The 2011 James McLaughlin Memorial Staff Show: Ellen Stedtefeld

Ellen Stedtefeld, Gallery Educator

Ellen Stedtefeld with her mixed media pieces, "Bound," and "Shoes on Wire." Photo: Ellen Stedtefeld

How did you decide to choose this work for the staff show?

I chose these two artworks for the staff show because they are my most recent works in a series about my experiences working with at-risk and incarcerated youth.

16 thoughts on “The 2011 James McLaughlin Memorial Staff Show: Ellen Stedtefeld

  1. Ellen, the world thanks you for your work and service with these children. I am curious about “Shoes on Wire.” Was there an incident that sparked this image? I feel the immediacy and poignancy of these images.
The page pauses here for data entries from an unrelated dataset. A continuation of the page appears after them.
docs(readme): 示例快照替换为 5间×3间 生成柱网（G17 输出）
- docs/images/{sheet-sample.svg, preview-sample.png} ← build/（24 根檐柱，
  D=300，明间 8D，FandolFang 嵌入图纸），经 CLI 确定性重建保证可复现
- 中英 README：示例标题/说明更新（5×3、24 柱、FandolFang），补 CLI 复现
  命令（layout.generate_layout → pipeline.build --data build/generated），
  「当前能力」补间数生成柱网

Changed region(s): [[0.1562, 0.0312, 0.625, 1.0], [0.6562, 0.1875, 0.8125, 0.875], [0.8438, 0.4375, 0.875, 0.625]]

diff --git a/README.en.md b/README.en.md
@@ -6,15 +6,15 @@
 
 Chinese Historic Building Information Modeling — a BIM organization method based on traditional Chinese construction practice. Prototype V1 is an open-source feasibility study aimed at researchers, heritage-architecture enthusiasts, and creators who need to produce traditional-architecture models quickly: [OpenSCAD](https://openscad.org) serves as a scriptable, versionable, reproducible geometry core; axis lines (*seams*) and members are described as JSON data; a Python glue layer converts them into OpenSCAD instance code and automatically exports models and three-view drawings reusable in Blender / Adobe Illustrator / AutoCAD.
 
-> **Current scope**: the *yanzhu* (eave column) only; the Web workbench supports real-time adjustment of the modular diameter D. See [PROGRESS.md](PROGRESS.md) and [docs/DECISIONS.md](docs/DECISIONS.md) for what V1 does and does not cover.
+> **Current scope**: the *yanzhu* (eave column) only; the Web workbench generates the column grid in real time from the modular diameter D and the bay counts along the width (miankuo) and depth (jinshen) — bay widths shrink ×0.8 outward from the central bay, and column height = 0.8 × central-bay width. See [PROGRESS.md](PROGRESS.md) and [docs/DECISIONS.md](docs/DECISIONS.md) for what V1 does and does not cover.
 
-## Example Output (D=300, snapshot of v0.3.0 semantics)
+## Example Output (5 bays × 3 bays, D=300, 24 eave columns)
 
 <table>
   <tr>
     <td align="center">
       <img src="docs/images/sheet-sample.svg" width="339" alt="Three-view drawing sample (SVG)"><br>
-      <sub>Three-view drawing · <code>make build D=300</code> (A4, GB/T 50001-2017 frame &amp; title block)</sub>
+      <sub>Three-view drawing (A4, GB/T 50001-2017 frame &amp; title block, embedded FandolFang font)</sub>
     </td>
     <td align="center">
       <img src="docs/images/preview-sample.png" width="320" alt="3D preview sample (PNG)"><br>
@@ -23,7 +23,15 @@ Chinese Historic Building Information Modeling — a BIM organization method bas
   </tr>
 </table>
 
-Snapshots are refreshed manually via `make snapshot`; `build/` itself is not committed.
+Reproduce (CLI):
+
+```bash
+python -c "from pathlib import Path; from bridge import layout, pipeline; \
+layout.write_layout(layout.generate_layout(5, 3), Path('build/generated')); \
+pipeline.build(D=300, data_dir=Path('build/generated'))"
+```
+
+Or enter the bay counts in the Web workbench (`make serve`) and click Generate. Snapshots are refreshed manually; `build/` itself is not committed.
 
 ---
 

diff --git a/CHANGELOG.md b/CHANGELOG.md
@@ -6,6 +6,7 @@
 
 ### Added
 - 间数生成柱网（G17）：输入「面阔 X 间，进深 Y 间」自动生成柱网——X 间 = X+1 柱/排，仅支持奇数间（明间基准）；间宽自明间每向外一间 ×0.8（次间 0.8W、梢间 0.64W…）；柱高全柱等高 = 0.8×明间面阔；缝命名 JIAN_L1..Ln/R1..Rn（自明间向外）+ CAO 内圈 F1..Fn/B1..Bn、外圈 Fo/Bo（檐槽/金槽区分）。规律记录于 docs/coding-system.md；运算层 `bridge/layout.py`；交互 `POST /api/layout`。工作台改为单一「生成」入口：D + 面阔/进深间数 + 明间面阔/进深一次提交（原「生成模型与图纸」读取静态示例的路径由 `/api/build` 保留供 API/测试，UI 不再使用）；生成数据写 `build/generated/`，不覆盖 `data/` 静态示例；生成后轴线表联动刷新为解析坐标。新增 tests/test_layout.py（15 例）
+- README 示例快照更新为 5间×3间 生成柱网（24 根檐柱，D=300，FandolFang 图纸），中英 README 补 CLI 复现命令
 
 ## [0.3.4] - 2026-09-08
    • Hi Pat, Thanks for your comment. Many thoughts and incidents inspire my art and I invite you the viewer to bring your own experiences to the work. I would love to know what struck you about this image, what made you curious?

      I pass a pair of shoes thrown over a wire daily as I go to work. I have noticed that periodically they are removed but always reappear. Like Sarah Z noted below, they usually represent a location where a crime takes/took place. Empty shoes also are frequently used as a symbol to represent the loss of the shoes’ owners.

  2. El, I love the works you chose. The stark colors and minimal colors really mimic the environment that our kids live in day. They’re really relatable. They’re fantastic. =)

  3. I’ve always associated shoe tossing with drug houses, which never made sense to me. I understand wanting to advertise your services, but it seems unlikely that someone would publicize the distribution of illegal goods so blatantly. I did some Internet research on Wikipedia, and it seems shoe tossing can symbolize a lot more than I thought http://en.wikipedia.org/wiki/Shoe_tossing. Given the multiple meanings, I’m wondering which interpretation the artist had in mind when creating this piece.

  4. Both of the pieces are really powerful. The media and the colors you chose add meaning to the image in both pieces. I would love to see more works in this series, as well.

  5. Hey Ellen, I really like your work! The bleak color palette of the torn paper along with your drawings has a powerful effect. I think it is expresses your experiences of working with at-risk and incarcerated kids effectively. Congrats!

  6. Congratulations Ellen! I’d love to see the rest of the series… and it is so good to see you processing your experiences in such a dynamic way.

  7. El,
    LOVE “Shoes on a Wire”, and it is great to see the Phillips displaying your work. I’m glad u3773 has made her debut, and excellent use of a sharpie. GO ELLEN!!!

  8. Hi Ellen,
    You have seen and heard about so much tragedy and hopelessness.It is clearly conveyed in your art which is stunning. How fabulous that it is being featured in an exhibit at the Phillips!
    Looking forward to seeing more of your work.

  9. I love these pieces. The color in the hands painting is powerful. The hands are clenced tight and look like their angry. The shoes are great and the grey color creates a bleakness of dispair. Keep up the intesting. work.

    Mark S.

  10. Great pieces. I like both works and particularly enjoy the contrast of the black drawing to the lighter mixed media background. I also think the textured background in ‘Shoes on Wire’ is cool because it gives the impression of troubled skies behind the shoes. Keep up the good work. ~Lee

Leave a Reply

Your email address will not be published. Required fields are marked *

You may use these HTML tags and attributes: <a href="" title=""> <abbr title=""> <acronym title=""> <b> <blockquote cite=""> <cite> <code> <del datetime=""> <em> <i> <q cite=""> <s> <strike> <strong>